◆ DESCRIPTION OF THE TASK: Return all of the data exactly, with nothing left out but the pictures.

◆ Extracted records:

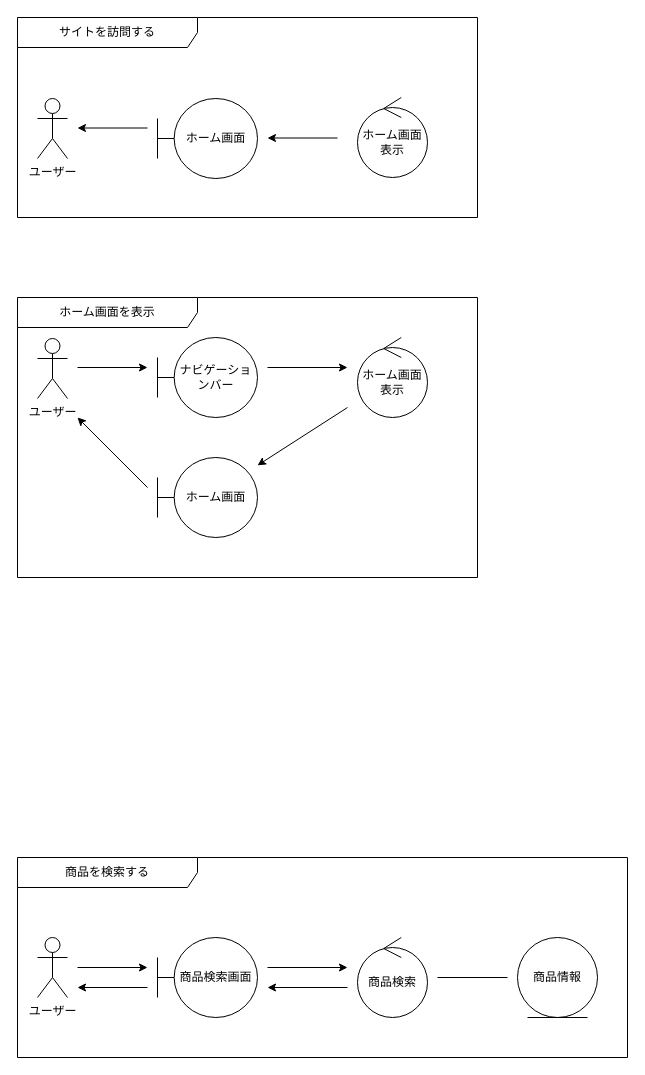
Above: 02_概要設計書/ロバストネス図/dio/ロバストネス図(ユーザー).dio in sealddr/SampleEC-doc (draw.io), before the change. Source tidied: cells renumbered, new cells numbered last; positions are measured from the earlier drawing's top-left corner, leaving out a move shared by most shapes. Both pictures are drawn from the tidied source at 100%, with x=0, y=0 at pixel (17, 17).
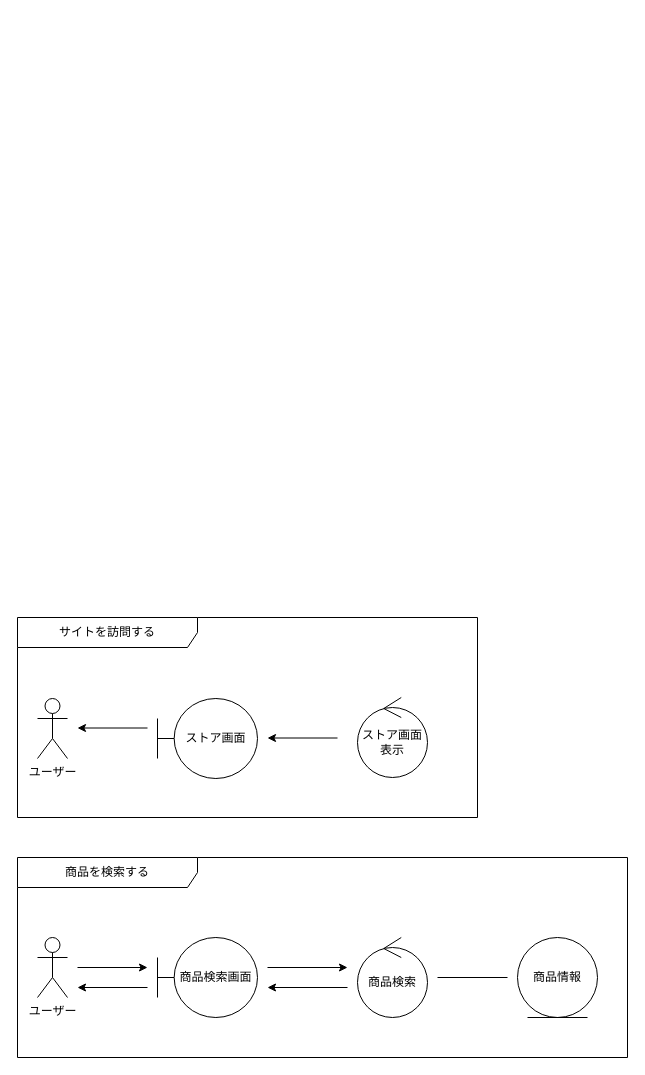
The same diagram, later.

Commit message (it also covers changes not shown here):
設計の変更を設計書に反映

Diff of the diagram source:
```diff
@@
     <mxCell id="3" value="サイトを訪問する" style="shape=umlFrame;whiteSpace=wrap;html=1;width=180;height=30;" parent="1" vertex="1">
-      <mxGeometry width="460" height="200" as="geometry" />
+      <mxGeometry y="600" width="460" height="200" as="geometry" />
     </mxCell>
-    <mxCell id="4" value="ホーム画面" style="shape=umlBoundary;whiteSpace=wrap;html=1;" parent="1" vertex="1">
-      <mxGeometry x="140" y="81" width="100" height="80" as="geometry" />
+    <mxCell id="4" value="ストア画面" style="shape=umlBoundary;whiteSpace=wrap;html=1;" parent="1" vertex="1">
+      <mxGeometry x="140" y="681" width="100" height="80" as="geometry" />
     </mxCell>
-    <mxCell id="5" value="ホーム画面表示" style="ellipse;shape=umlControl;whiteSpace=wrap;html=1;" parent="1" vertex="1">
-      <mxGeometry x="340" y="80" width="70" height="80" as="geometry" />
+    <mxCell id="5" value="ストア画面表示" style="ellipse;shape=umlControl;whiteSpace=wrap;html=1;" parent="1" vertex="1">
+      <mxGeometry x="340" y="680" width="70" height="80" as="geometry" />
     </mxCell>
     <mxCell id="6" value="ユーザー" style="shape=umlActor;verticalLabelPosition=bottom;verticalAlign=top;html=1;" parent="1" vertex="1">
-      <mxGeometry x="20" y="81" width="30" height="60" as="geometry" />
+      <mxGeometry x="20" y="681" width="30" height="60" as="geometry" />
     </mxCell>
     <mxCell id="7" style="endArrow=classic;html=1;" parent="1" edge="1">
       <mxGeometry relative="1" as="geometry">
-        <mxPoint x="130" y="110.5" as="sourcePoint" />
-        <mxPoint x="60" y="110.5" as="targetPoint" />
+        <mxPoint x="130" y="710.5" as="sourcePoint" />
+        <mxPoint x="60" y="710.5" as="targetPoint" />
       </mxGeometry>
     </mxCell>
     <mxCell id="8" style="endArrow=classic;html=1;" parent="1" edge="1">
       <mxGeometry relative="1" as="geometry">
-        <mxPoint x="320" y="120.5" as="sourcePoint" />
-        <mxPoint x="250" y="120.5" as="targetPoint" />
+        <mxPoint x="320" y="720.5" as="sourcePoint" />
+        <mxPoint x="250" y="720.5" as="targetPoint" />
       </mxGeometry>
     </mxCell>
@@
-    <mxCell id="18" value="ホーム画面を表示" style="shape=umlFrame;whiteSpace=wrap;html=1;width=180;height=30;" parent="1" vertex="1">
-      <mxGeometry y="280" width="460" height="280" as="geometry" />
-    </mxCell>
-    <mxCell id="19" value="ホーム画面" style="shape=umlBoundary;whiteSpace=wrap;html=1;" parent="1" vertex="1">
-      <mxGeometry x="140" y="440" width="100" height="80" as="geometry" />
-    </mxCell>
-    <mxCell id="20" value="ホーム画面表示" style="ellipse;shape=umlControl;whiteSpace=wrap;html=1;" parent="1" vertex="1">
-      <mxGeometry x="340" y="320" width="70" height="80" as="geometry" />
-    </mxCell>
-    <mxCell id="21" value="ユーザー" style="shape=umlActor;verticalLabelPosition=bottom;verticalAlign=top;html=1;" parent="1" vertex="1">
-      <mxGeometry x="20" y="321" width="30" height="60" as="geometry" />
-    </mxCell>
-    <mxCell id="22" style="endArrow=classic;html=1;" parent="1" edge="1">
-      <mxGeometry relative="1" as="geometry">
-        <mxPoint x="60" y="350" as="sourcePoint" />
-        <mxPoint x="130" y="350" as="targetPoint" />
-      </mxGeometry>
-    </mxCell>
-    <mxCell id="23" style="endArrow=classic;html=1;" parent="1" edge="1" target="19">
-      <mxGeometry relative="1" as="geometry">
-        <mxPoint x="330" y="390" as="sourcePoint" />
-      </mxGeometry>
-    </mxCell>
-    <mxCell id="24" value="ナビゲーションバー" style="shape=umlBoundary;whiteSpace=wrap;html=1;" parent="1" vertex="1">
-      <mxGeometry x="140" y="320" width="100" height="80" as="geometry" />
-    </mxCell>
-    <mxCell id="25" style="endArrow=classic;html=1;" parent="1" edge="1">
-      <mxGeometry relative="1" as="geometry">
-        <mxPoint x="250" y="350" as="sourcePoint" />
-        <mxPoint x="330" y="350" as="targetPoint" />
-      </mxGeometry>
-    </mxCell>
-    <mxCell id="26" style="endArrow=classic;html=1;" parent="1" edge="1">
-      <mxGeometry relative="1" as="geometry">
-        <mxPoint x="130" y="470" as="sourcePoint" />
-        <mxPoint x="60" y="400" as="targetPoint" />
-      </mxGeometry>
-    </mxCell>
```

◆ RESPONSE AREA:
Above: 02_概要設計書/ロバストネス図/dio/ロバストネス図(ユーザー).dio in sealddr/SampleEC-doc (draw.io), before the change. Source tidied: cells renumbered, new cells numbered last; positions are measured from the earlier drawing's top-left corner, leaving out a move shared by most shapes. Both pictures are drawn from the tidied source at 100%, with x=0, y=0 at pixel (17, 17).
The same diagram, later.

Commit message (it also covers changes not shown here):
設計の変更を設計書に反映

Diff of the diagram source:
```diff
@@
     <mxCell id="3" value="サイトを訪問する" style="shape=umlFrame;whiteSpace=wrap;html=1;width=180;height=30;" parent="1" vertex="1">
-      <mxGeometry width="460" height="200" as="geometry" />
+      <mxGeometry y="600" width="460" height="200" as="geometry" />
     </mxCell>
-    <mxCell id="4" value="ホーム画面" style="shape=umlBoundary;whiteSpace=wrap;html=1;" parent="1" vertex="1">
-      <mxGeometry x="140" y="81" width="100" height="80" as="geometry" />
+    <mxCell id="4" value="ストア画面" style="shape=umlBoundary;whiteSpace=wrap;html=1;" parent="1" vertex="1">
+      <mxGeometry x="140" y="681" width="100" height="80" as="geometry" />
     </mxCell>
-    <mxCell id="5" value="ホーム画面表示" style="ellipse;shape=umlControl;whiteSpace=wrap;html=1;" parent="1" vertex="1">
-      <mxGeometry x="340" y="80" width="70" height="80" as="geometry" />
+    <mxCell id="5" value="ストア画面表示" style="ellipse;shape=umlControl;whiteSpace=wrap;html=1;" parent="1" vertex="1">
+      <mxGeometry x="340" y="680" width="70" height="80" as="geometry" />
     </mxCell>
     <mxCell id="6" value="ユーザー" style="shape=umlActor;verticalLabelPosition=bottom;verticalAlign=top;html=1;" parent="1" vertex="1">
-      <mxGeometry x="20" y="81" width="30" height="60" as="geometry" />
+      <mxGeometry x="20" y="681" width="30" height="60" as="geometry" />
     </mxCell>
     <mxCell id="7" style="endArrow=classic;html=1;" parent="1" edge="1">
       <mxGeometry relative="1" as="geometry">
-        <mxPoint x="130" y="110.5" as="sourcePoint" />
-        <mxPoint x="60" y="110.5" as="targetPoint" />
+        <mxPoint x="130" y="710.5" as="sourcePoint" />
+        <mxPoint x="60" y="710.5" as="targetPoint" />
       </mxGeometry>
     </mxCell>
     <mxCell id="8" style="endArrow=classic;html=1;" parent="1" edge="1">
       <mxGeometry relative="1" as="geometry">
-        <mxPoint x="320" y="120.5" as="sourcePoint" />
-        <mxPoint x="250" y="120.5" as="targetPoint" />
+        <mxPoint x="320" y="720.5" as="sourcePoint" />
+        <mxPoint x="250" y="720.5" as="targetPoint" />
       </mxGeometry>
     </mxCell>
@@
-    <mxCell id="18" value="ホーム画面を表示" style="shape=umlFrame;whiteSpace=wrap;html=1;width=180;height=30;" parent="1" vertex="1">
-      <mxGeometry y="280" width="460" height="280" as="geometry" />
-    </mxCell>
-    <mxCell id="19" value="ホーム画面" style="shape=umlBoundary;whiteSpace=wrap;html=1;" parent="1" vertex="1">
-      <mxGeometry x="140" y="440" width="100" height="80" as="geometry" />
-    </mxCell>
-    <mxCell id="20" value="ホーム画面表示" style="ellipse;shape=umlControl;whiteSpace=wrap;html=1;" parent="1" vertex="1">
-      <mxGeometry x="340" y="320" width="70" height="80" as="geometry" />
-    </mxCell>
-    <mxCell id="21" value="ユーザー" style="shape=umlActor;verticalLabelPosition=bottom;verticalAlign=top;html=1;" parent="1" vertex="1">
-      <mxGeometry x="20" y="321" width="30" height="60" as="geometry" />
-    </mxCell>
-    <mxCell id="22" style="endArrow=classic;html=1;" parent="1" edge="1">
-      <mxGeometry relative="1" as="geometry">
-        <mxPoint x="60" y="350" as="sourcePoint" />
-        <mxPoint x="130" y="350" as="targetPoint" />
-      </mxGeometry>
-    </mxCell>
-    <mxCell id="23" style="endArrow=classic;html=1;" parent="1" edge="1" target="19">
-      <mxGeometry relative="1" as="geometry">
-        <mxPoint x="330" y="390" as="sourcePoint" />
-      </mxGeometry>
-    </mxCell>
-    <mxCell id="24" value="ナビゲーションバー" style="shape=umlBoundary;whiteSpace=wrap;html=1;" parent="1" vertex="1">
-      <mxGeometry x="140" y="320" width="100" height="80" as="geometry" />
-    </mxCell>
-    <mxCell id="25" style="endArrow=classic;html=1;" parent="1" edge="1">
-      <mxGeometry relative="1" as="geometry">
-        <mxPoint x="250" y="350" as="sourcePoint" />
-        <mxPoint x="330" y="350" as="targetPoint" />
-      </mxGeometry>
-    </mxCell>
-    <mxCell id="26" style="endArrow=classic;html=1;" parent="1" edge="1">
-      <mxGeometry relative="1" as="geometry">
-        <mxPoint x="130" y="470" as="sourcePoint" />
-        <mxPoint x="60" y="400" as="targetPoint" />
-      </mxGeometry>
-    </mxCell>
```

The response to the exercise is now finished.